Aboulafia, in particular, has been a harsh critic of Eclipse's business plan of attracting investors based on what he considers an unrealistic promise of high-volume production of an inexpensive jet. The Eclipse 500 jet is priced at $2.15 million, about $1.5 million cheaper than its lowest cost competitor.
When it first started in 1998, Eclipse had planned to sell the jets for under $1 million.
Murky job status
As of Thursday, it was unclear whether Eclipse employees were eligible for unemployment benefits, said state Department of Workforce Solutions spokeswoman Carrie Moritomo. "I don't know what their employment status is," she said. "We have not been in contact with Eclipse."
The employees haven't been clearly laid off, as was the case in August when close to 800 Eclipse workers lost their jobs in Albuquerque. But since applications for unemployment benefits are considered on a case-by-case basis, Moritomo said Eclipse employees could apply and see what happens.
As for not getting paid, employees can file a claim for back wages due but not received, she said. Employees interested in doing so can call the department's Wage and Hour Bureau at 841-4400.
Since its launch, Eclipse has gone through more than $1 billion in investor money to develop its twin-engined, six-seat jet, obtain certification by the FAA, and manufacture more than 260 jets over the last two years. It had planned to produce up to 1,000 a year, saying it would change the aviation industry.
State is monitoring
One of Eclipse's investors is the State Investment Council, which manages New Mexico's permanent funds. The council has a $19 million stake in the jet manufacturer, just under its $20 million cap on investments in individual companies.
"We're actively watching and participating as much as we can in helping the company explore its options," investment council spokesman Charles Wollmann told the Journal on Thursday. "There are no easy solutions."
In January of this year, Netherlands-based European Technology and Investment Research Center announced a more than $100 million investment in Eclipse.
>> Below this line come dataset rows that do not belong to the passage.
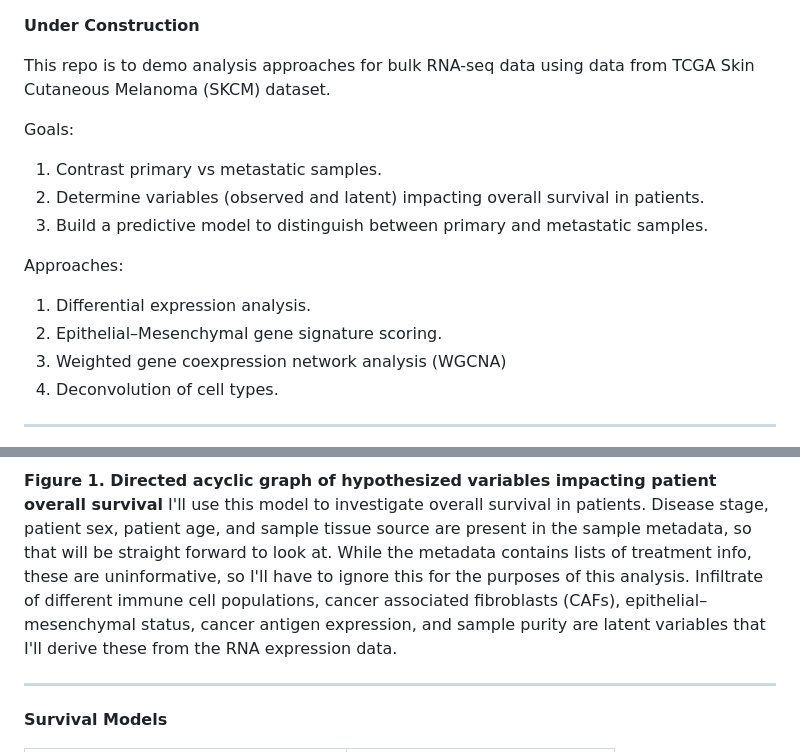
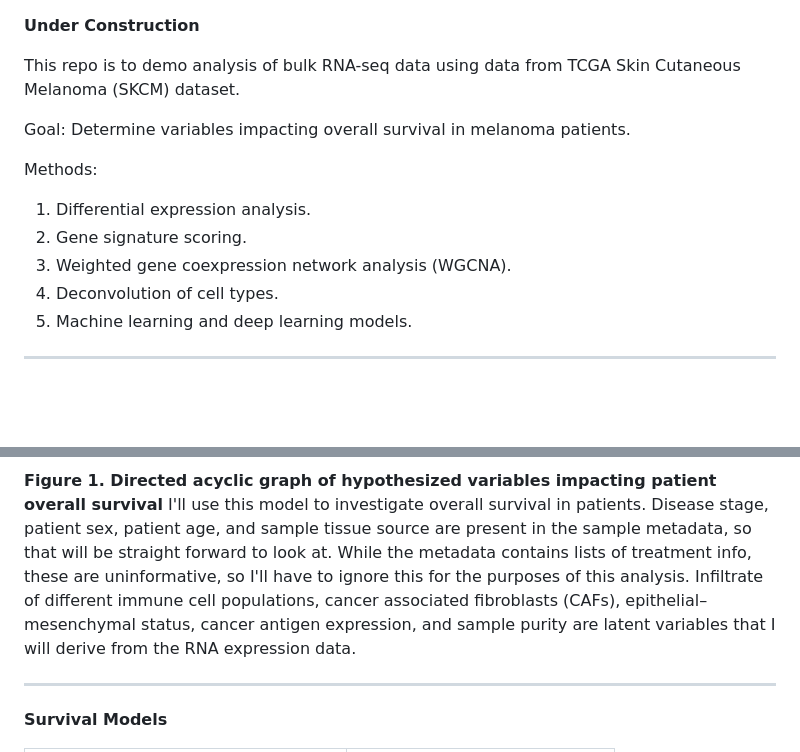
Before and after one commit to SciOmics/TCGA_Melanoma_RNASeq, a Markdown page: README.md, 2 parts joined by grey strips. Rendered like a GitHub page; blank space fills up the shorter version.

Commit message:
tweaking text

```diff
--- a/README.md
+++ b/README.md
@@ -1,24 +1,22 @@
 **Under Construction**
 
-This repo is to demo analysis approaches for bulk RNA-seq data using data from TCGA Skin Cutaneous Melanoma (SKCM) dataset.
+This repo is to demo analysis of bulk RNA-seq data using data from TCGA Skin Cutaneous Melanoma (SKCM) dataset.
 
-Goals:
-1) Contrast primary vs metastatic samples.
-2) Determine variables (observed and latent) impacting overall survival in patients.
-3) Build a predictive model to distinguish between primary and metastatic samples.
+Goal: Determine variables impacting overall survival in melanoma patients.
 
-Approaches:
+Methods:
 1) Differential expression analysis.
-2) Epithelial–Mesenchymal gene signature scoring.
-3) Weighted gene coexpression network analysis (WGCNA)
+2) Gene signature scoring.
+3) Weighted gene coexpression network analysis (WGCNA).
 4) Deconvolution of cell types.
+5) Machine learning and deep learning models.
 ___
 
 
 ![alt text](https://github.com/SciOmics/TCGA_Melanoma_RNASeq/blob/main/outputs/plots/DAG.png?raw=true)
 
 **Figure 1. Directed acyclic graph of hypothesized variables impacting patient overall survival**
-I'll use this model to investigate overall survival in patients. Disease stage, patient sex, patient age, and sample tissue source are present in the sample metadata, so that will be straight forward to look at. While the metadata contains lists of treatment info, these are uninformative, so I'll have to ignore this for the purposes of this analysis. Infiltrate of different immune cell populations, cancer associated fibroblasts (CAFs), epithelial–mesenchymal status, cancer antigen expression, and sample purity are latent variables that I'll derive these from the RNA expression data.
+I'll use this model to investigate overall survival in patients. Disease stage, patient sex, patient age, and sample tissue source are present in the sample metadata, so that will be straight forward to look at. While the metadata contains lists of treatment info, these are uninformative, so I'll have to ignore this for the purposes of this analysis. Infiltrate of different immune cell populations, cancer associated fibroblasts (CAFs), epithelial–mesenchymal status, cancer antigen expression, and sample purity are latent variables that I will derive  from the RNA expression data.
 
 ___
 
```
When ETIRC CEO Roel Pieper took over as Eclipse CEO in July, replacing company founder Vern Raburn, the company announced that it had received an undisclosed amount of additional investment funding.
Since then, the global financial crisis has hampered the latest fundraising effort, Pieper acknowledged in a September interview with the Journal.
The company is seeking from $200 million to $300 million in additional investment to continue operations. When asked if New Mexico might be able to provide some form of financial assistance to Eclipse in its time of need, Wollmann said, "The size of the (investment) rounds they've talked about are beyond the scope of our program."
Eclipse is also two months behind on rent payments to the city's aviation department for its use of four buildings totaling 175,000 square feet at the Sunport, said department planning manager Jim Hinde.
However, the company is current on its payments for its $45 million in industrial revenue bonds issued through the city, said Deirdre Firth, a manager in the city's economic development department.
IRBs cannot be used to meet payroll, she said. Money from IRBs can only be used for equipment and facilities. Firth also said, "We want to assure the people of Albuquerque that there are no city tax dollars at risk in this project."